Dancing and partying are universal. But in the underground free party scene, these activities become a radical form of expression. Although often misrepresented by the mainstream media and cracked down upon by authorities, the free party scene is still very much alive and stomping.
It now has something of its own portrait: “Out Of Order”, an incredible photographic reportage created by Qatar-born photographer and raver Molly MacIndoe, which began in 1997 and documents over a decade of illegal raves and teknivals in countries such as Britain, France and the Czech Republic.
“WELCOME HOME!” Those are most likely the first words you will be greeted with when entering a Rainbow Gathering. Now a global phenomenon, Rainbow Gatherings take their roots in the counterculture of the late Sixties.
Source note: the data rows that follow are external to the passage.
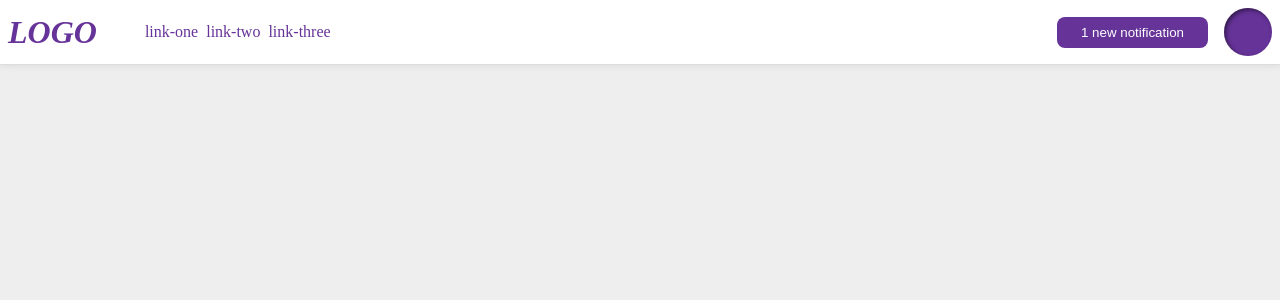
Repository: bbrockbrown/css-exercises
Page: flex/03-flex-header-2/index.html
An editor plug-in stored every save of this project. The page is shown before and after the next save, followed by the edit.
The browser window is 1280 px wide. The pictures show the whole page.
Some web fonts or font styles are not loaded; a fallback is used.

Above is the page before, as saved 2024-07-21 13:16:00.

After the next save:
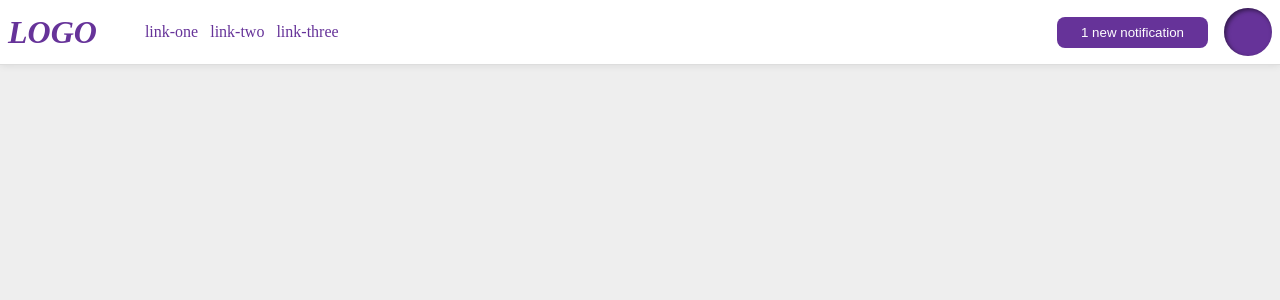
Saved 17 s later.
--- a/flex/03-flex-header-2/style.css
+++ b/flex/03-flex-header-2/style.css
@@ -64,5 +64,5 @@ a {
 ul {
   list-style-type: none;
   display: flex;
-  gap: 8px;
+  gap: 12px;
 }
A Rainbow Gathering can bring together anywhere from a few hundred people to tens of thousands for the larger ones, particularly in the United States. This is Freedom’s home!
Today, some women still proclaim themselves to be truly witches of our time. Katarzyna Majak met with 27 women who identify themselves as contemporary witches, healers and women shaman throughout Poland. Through a beautiful and interesting reportage entitled “Women of Power”, she puts the spotlight on these women, opening the dialogue surrounding the meaning of the word “witch” and seeking to redeem the word’s original meaning. But what is really a witch?
Pulsing through the veins of the Earth, there are myths as old as time. Some fade into oblivion. But some survive. Part man, part beast, the Wild Man is the quintessential “Other” – this stranger and rebel outsider – our primal counterpart.
Persisting against the odds of today’s digital age, masquerades around the world continue to pay homage to this figure haunting our consciousness since our ancestors first formed nomad tribes or settled into agricultural communities. It’s nothing you can tune into using a Wi-Fi connection: this is a tale speaking of roots and forces beyond the control of man. Dressed as a goat, a devil, a bear or a monster with jaws of steel, the wild man belongs to a realm populated of dreams and myths.
Photography By Yannick Cormier
Text by Sophie Pinchetti
A man with floor length dreadlocks transforms into Goddess Kali, the Hindu Goddess of Time and Change. Another one wears a tiara and animal print dress, emulating Lord Shiva. This is Fall in Kulasekarapattinam, where more than a million people gather in this tiny coastal temple-town of South India to celebrate the 10-day Hindu festival of Navratri, symbolic of the triumph of good over evil. Through masquerade, people begin to dress as gods and the body becomes a channel for the divine and the gods of the Hindu mythology.
The reportage ‘Masquerade of The Gods’ documents men and children who dress themselves as different gods during this festival brimming with talismans, shrines, myths and magic. Wigs, colourful make-up, jewellery, masks and headdresses are used to create the god or goddess inspired by depictions in traditional Indian and ancient Hindu scriptures. Regular t-shirts and dresses take on a new life when donned and accessorised as a god, demon, spirit or animal. Men metamorphose into goddesses. Children paint themselves as black demons with perfect white fangs.
Legend has it that the divine female cosmic energy Shakti took on the form of the dark and dangerous Kali to slay the demon Mahisasura on the new moon day of the Tamil month of Purattasi (September to October). The temple of this vital, fear-inducing goddess Devi Mutharamman is 300 years old. The only one of its kind in South Asia, this temple houses the male and female deities within the same shrine.